Version difference data
*** Block opens ***
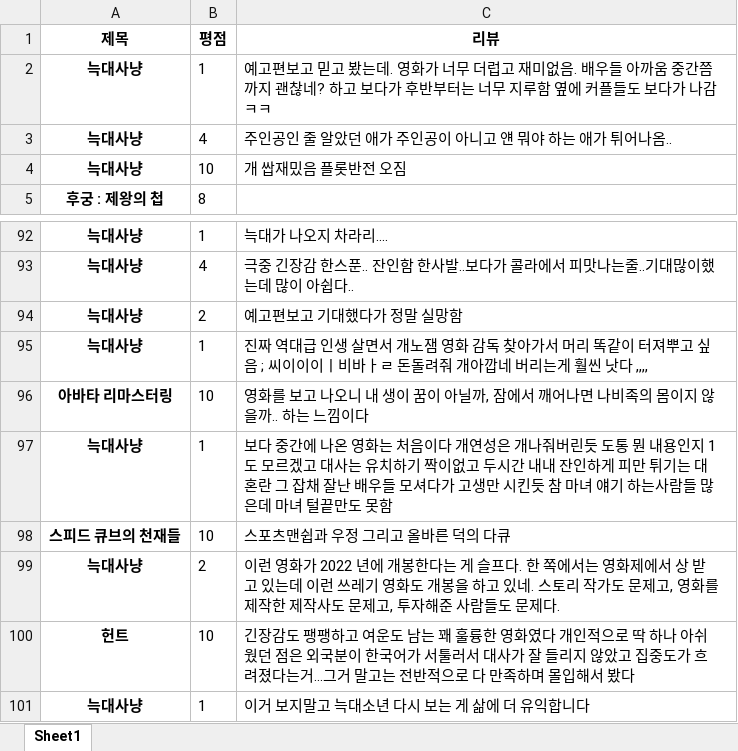
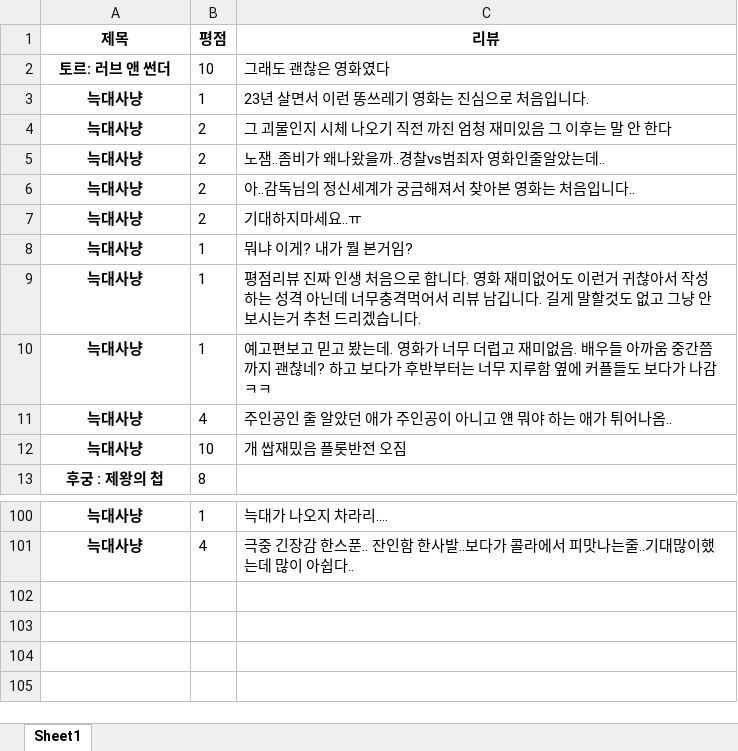
Before and after one commit to eeyeji/Crawling, an Excel workbook: 1일차/영화.xlsx, sheet Sheet1, drawn as a sheet; only a part is shown, gaps mark what is left out; values as stored, in another font and other column widths than the file's, no borders; removed rows and columns are numbered as before the commit, all else as after; the diff names each change by its address in the sheet, - before the commit and + after, or states it on an @@ line.

```diff
--- a/1일차/영화.xlsx (sheet Sheet1)
+++ b/1일차/영화.xlsx (sheet Sheet1)
+row 2: 토르: 러브 앤 썬더 | 10 | 그래도 괜찮은 영화였다
+row 3: 늑대사냥 | 1 | 23년 살면서 이런 똥쓰레기 영화는 진심으로 처음입니다.
+row 4: 늑대사냥 | 2 | 그 괴물인지 시체 나오기 직전 까진 엄청 재미있음 그 이후는 말 안 한다
+row 5: 늑대사냥 | 2 | 노잼..좀비가 왜나왔을까..경찰vs범죄자 영화인줄알았는데..
+row 6: 늑대사냥 | 2 | 아..감독님의 정신세계가 궁금해져서 찾아본 영화는 처음입니다..
+row 7: 늑대사냥 | 2 | 기대하지마세요..ㅠ
+row 8: 늑대사냥 | 1 | 뭐냐 이게? 내가 뭘 본거임?
+row 9: 늑대사냥 | 1 | 평점리뷰 진짜 인생 처음으로 합니다. 영화 재미없어도 이런거 귀찮아서 작성하는 성격 아닌데 너무충격먹어서 리뷰 남깁니다. 길게 말할것도 없고 그냥 안보시는거 추천 드리겠습니다.
-row 94: 늑대사냥 | 2 | 예고편보고 기대했다가 정말 실망함
-row 95: 늑대사냥 | 1 | 진짜 역대급 인생 살면서 개노잼 영화 감독 찾아가서 머리 똑같이 터져뿌고 싶음 ; 씨이이이ㅣ비바ㅏㄹ 돈돌려줘 개아깝네 버리는게 훨씬 낫다 ,,,,
-row 96: 아바타 리마스터링 | 10 | 영화를 보고 나오니 내 생이 꿈이 아닐까, 잠에서 깨어나면 나비족의 몸이지 않을까.. 하는 느낌이다
-row 97: 늑대사냥 | 1 | 보다 중간에 나온 영화는 처음이다 개연성은 개나줘버린듯 도통 뭔 내용인지 1도 모르겠고 대사는 유치하기 짝이없고 두시간 내내 잔인하게 피만 튀기는 대혼란 그 잡채 잘난 배우들 모셔다가 고생만 시킨듯 참 마녀 얘기 하는사람들 많은데 마녀 털끝만도 못함
-row 98: 스피드 큐브의 천재들 | 10 | 스포츠맨쉽과 우정 그리고 올바른 덕의 다큐
-row 99: 늑대사냥 | 2 | 이런 영화가 2022 년에 개봉한다는 게 슬프다. 한 쪽에서는 영화제에서 상 받고 있는데 이런 쓰레기 영화도 개봉을 하고 있네. 스토리 작가도 문제고, 영화를 제작한 제작사도 문제고, 투자해준 사람들도 문제다.
-row 100: 헌트 | 10 | 긴장감도 팽팽하고 여운도 남는 꽤 훌륭한 영화였다 개인적으로 딱 하나 아쉬웠던 점은 외국분이 한국어가 서툴러서 대사가 잘 들리지 않았고 집중도가 흐려졌다는거...그거 말고는 전반적으로 다 만족하며 몰입해서 봤다
-row 101: 늑대사냥 | 1 | 이거 보지말고 늑대소년 다시 보는 게 삶에 더 유익합니다
```
Also changed, not shown: 1일차/벅스.xlsx, 1일차/코스피지수.xlsx, 1 other file.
*** Block closes ***
Apart from the pictures, every record must be set down exactly.

* FINISHED EXERCISE *
Before and after one commit to eeyeji/Crawling, an Excel workbook: 1일차/영화.xlsx, sheet Sheet1, drawn as a sheet; only a part is shown, gaps mark what is left out; values as stored, in another font and other column widths than the file's, no borders; removed rows and columns are numbered as before the commit, all else as after; the diff names each change by its address in the sheet, - before the commit and + after, or states it on an @@ line.

```diff
--- a/1일차/영화.xlsx (sheet Sheet1)
+++ b/1일차/영화.xlsx (sheet Sheet1)
+row 2: 토르: 러브 앤 썬더 | 10 | 그래도 괜찮은 영화였다
+row 3: 늑대사냥 | 1 | 23년 살면서 이런 똥쓰레기 영화는 진심으로 처음입니다.
+row 4: 늑대사냥 | 2 | 그 괴물인지 시체 나오기 직전 까진 엄청 재미있음 그 이후는 말 안 한다
+row 5: 늑대사냥 | 2 | 노잼..좀비가 왜나왔을까..경찰vs범죄자 영화인줄알았는데..
+row 6: 늑대사냥 | 2 | 아..감독님의 정신세계가 궁금해져서 찾아본 영화는 처음입니다..
+row 7: 늑대사냥 | 2 | 기대하지마세요..ㅠ
+row 8: 늑대사냥 | 1 | 뭐냐 이게? 내가 뭘 본거임?
+row 9: 늑대사냥 | 1 | 평점리뷰 진짜 인생 처음으로 합니다. 영화 재미없어도 이런거 귀찮아서 작성하는 성격 아닌데 너무충격먹어서 리뷰 남깁니다. 길게 말할것도 없고 그냥 안보시는거 추천 드리겠습니다.
-row 94: 늑대사냥 | 2 | 예고편보고 기대했다가 정말 실망함
-row 95: 늑대사냥 | 1 | 진짜 역대급 인생 살면서 개노잼 영화 감독 찾아가서 머리 똑같이 터져뿌고 싶음 ; 씨이이이ㅣ비바ㅏㄹ 돈돌려줘 개아깝네 버리는게 훨씬 낫다 ,,,,
-row 96: 아바타 리마스터링 | 10 | 영화를 보고 나오니 내 생이 꿈이 아닐까, 잠에서 깨어나면 나비족의 몸이지 않을까.. 하는 느낌이다
-row 97: 늑대사냥 | 1 | 보다 중간에 나온 영화는 처음이다 개연성은 개나줘버린듯 도통 뭔 내용인지 1도 모르겠고 대사는 유치하기 짝이없고 두시간 내내 잔인하게 피만 튀기는 대혼란 그 잡채 잘난 배우들 모셔다가 고생만 시킨듯 참 마녀 얘기 하는사람들 많은데 마녀 털끝만도 못함
-row 98: 스피드 큐브의 천재들 | 10 | 스포츠맨쉽과 우정 그리고 올바른 덕의 다큐
-row 99: 늑대사냥 | 2 | 이런 영화가 2022 년에 개봉한다는 게 슬프다. 한 쪽에서는 영화제에서 상 받고 있는데 이런 쓰레기 영화도 개봉을 하고 있네. 스토리 작가도 문제고, 영화를 제작한 제작사도 문제고, 투자해준 사람들도 문제다.
-row 100: 헌트 | 10 | 긴장감도 팽팽하고 여운도 남는 꽤 훌륭한 영화였다 개인적으로 딱 하나 아쉬웠던 점은 외국분이 한국어가 서툴러서 대사가 잘 들리지 않았고 집중도가 흐려졌다는거...그거 말고는 전반적으로 다 만족하며 몰입해서 봤다
-row 101: 늑대사냥 | 1 | 이거 보지말고 늑대소년 다시 보는 게 삶에 더 유익합니다
```
Also changed, not shown: 1일차/벅스.xlsx, 1일차/코스피지수.xlsx, 1 other file.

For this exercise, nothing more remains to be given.